Goal of the exercise: Count how many lines in this material contain "important". The answer is that number alone.

Input records:
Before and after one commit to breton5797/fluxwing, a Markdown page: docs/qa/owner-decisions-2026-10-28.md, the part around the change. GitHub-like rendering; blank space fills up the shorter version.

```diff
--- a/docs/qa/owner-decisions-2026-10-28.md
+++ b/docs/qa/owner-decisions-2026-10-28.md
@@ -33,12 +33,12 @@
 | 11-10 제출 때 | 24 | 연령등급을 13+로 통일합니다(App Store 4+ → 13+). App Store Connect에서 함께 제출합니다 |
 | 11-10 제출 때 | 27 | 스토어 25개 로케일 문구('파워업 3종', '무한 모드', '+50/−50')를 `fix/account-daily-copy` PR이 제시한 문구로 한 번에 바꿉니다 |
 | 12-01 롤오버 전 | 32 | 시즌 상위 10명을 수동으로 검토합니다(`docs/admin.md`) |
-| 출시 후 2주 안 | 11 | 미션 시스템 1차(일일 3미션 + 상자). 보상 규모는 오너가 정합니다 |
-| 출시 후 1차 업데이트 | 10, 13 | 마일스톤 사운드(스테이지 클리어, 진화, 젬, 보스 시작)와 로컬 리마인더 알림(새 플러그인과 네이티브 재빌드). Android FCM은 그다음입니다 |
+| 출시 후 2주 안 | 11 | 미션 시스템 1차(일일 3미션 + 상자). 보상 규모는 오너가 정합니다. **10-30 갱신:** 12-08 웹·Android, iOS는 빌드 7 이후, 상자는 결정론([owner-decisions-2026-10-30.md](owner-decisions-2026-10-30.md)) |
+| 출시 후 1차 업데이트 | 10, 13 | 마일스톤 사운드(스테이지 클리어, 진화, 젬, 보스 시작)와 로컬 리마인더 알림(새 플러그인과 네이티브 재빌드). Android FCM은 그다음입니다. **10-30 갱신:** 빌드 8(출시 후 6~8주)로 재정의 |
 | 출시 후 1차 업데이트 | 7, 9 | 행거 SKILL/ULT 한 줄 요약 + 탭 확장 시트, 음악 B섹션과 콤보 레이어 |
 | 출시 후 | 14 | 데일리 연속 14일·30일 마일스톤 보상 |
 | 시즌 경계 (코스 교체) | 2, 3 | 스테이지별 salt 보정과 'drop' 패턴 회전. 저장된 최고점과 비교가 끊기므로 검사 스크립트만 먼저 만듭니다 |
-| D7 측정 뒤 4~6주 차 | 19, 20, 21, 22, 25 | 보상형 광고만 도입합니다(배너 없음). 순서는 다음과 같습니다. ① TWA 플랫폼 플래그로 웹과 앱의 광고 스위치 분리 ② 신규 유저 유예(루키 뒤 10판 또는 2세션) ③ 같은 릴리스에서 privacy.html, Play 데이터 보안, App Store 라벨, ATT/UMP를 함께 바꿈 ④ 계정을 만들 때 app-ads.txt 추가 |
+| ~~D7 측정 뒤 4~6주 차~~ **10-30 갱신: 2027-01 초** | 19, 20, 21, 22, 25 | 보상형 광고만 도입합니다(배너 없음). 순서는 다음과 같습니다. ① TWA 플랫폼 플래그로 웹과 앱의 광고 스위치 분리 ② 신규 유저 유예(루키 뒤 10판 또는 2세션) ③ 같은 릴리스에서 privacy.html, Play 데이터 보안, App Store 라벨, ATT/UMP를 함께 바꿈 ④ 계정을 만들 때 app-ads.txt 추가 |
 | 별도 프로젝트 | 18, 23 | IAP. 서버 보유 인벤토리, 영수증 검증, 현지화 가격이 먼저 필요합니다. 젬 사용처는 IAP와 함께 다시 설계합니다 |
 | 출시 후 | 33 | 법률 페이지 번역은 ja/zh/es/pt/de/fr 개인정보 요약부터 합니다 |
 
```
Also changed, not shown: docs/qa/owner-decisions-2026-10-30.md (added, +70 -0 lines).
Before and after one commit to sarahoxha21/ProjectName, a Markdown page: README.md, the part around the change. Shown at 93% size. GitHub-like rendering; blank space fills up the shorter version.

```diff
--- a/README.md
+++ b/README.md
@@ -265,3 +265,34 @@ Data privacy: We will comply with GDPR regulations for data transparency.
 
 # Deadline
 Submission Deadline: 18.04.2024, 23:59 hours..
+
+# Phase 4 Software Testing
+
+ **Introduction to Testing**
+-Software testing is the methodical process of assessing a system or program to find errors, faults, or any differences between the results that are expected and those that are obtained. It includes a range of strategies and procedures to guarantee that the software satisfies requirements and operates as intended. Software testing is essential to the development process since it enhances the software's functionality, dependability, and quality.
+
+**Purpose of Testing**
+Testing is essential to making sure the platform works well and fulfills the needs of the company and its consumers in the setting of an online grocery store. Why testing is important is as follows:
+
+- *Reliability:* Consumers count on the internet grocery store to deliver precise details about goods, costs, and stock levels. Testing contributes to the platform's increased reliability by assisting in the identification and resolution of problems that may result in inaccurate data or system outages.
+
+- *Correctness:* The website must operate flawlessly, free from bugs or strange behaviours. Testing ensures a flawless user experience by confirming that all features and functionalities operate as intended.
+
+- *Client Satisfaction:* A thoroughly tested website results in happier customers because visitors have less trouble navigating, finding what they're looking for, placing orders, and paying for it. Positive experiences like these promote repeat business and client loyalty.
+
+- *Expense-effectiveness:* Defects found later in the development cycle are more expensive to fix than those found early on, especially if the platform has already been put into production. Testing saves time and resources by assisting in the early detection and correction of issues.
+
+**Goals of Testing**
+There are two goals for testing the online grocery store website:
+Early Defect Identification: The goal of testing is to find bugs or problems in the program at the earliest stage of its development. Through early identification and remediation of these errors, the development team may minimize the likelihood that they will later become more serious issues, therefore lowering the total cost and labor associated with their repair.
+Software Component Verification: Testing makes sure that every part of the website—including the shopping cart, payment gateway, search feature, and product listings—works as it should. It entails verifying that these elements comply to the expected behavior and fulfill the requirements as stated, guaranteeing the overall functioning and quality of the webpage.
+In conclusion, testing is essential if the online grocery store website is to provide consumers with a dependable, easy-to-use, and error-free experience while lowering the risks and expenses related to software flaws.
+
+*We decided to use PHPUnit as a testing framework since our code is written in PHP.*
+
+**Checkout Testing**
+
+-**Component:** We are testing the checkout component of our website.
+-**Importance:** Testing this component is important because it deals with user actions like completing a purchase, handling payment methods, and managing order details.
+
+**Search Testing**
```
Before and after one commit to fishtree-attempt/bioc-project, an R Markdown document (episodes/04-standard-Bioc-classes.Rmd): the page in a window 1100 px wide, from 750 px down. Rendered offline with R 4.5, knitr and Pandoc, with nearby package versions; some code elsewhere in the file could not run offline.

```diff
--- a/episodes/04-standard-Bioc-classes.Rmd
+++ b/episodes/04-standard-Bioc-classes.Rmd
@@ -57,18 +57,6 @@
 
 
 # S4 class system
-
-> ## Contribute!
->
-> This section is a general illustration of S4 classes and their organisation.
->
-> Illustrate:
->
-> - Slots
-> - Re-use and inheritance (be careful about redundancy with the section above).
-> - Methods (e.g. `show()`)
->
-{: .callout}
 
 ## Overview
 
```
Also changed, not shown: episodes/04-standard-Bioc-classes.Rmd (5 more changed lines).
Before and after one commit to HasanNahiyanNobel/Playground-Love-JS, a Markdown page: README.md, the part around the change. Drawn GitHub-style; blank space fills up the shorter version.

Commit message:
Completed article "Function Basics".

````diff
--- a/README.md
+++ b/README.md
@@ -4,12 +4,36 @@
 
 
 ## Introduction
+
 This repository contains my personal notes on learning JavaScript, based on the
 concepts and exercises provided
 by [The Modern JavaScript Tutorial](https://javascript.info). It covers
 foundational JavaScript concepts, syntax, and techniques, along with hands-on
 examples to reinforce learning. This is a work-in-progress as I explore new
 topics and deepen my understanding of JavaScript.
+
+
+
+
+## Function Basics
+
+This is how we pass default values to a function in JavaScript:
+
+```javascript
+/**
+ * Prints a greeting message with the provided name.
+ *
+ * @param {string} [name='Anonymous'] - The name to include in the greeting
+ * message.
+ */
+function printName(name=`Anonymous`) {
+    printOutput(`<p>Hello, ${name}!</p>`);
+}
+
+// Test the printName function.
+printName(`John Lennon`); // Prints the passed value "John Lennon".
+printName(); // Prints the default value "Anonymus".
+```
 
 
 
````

Answer space: 2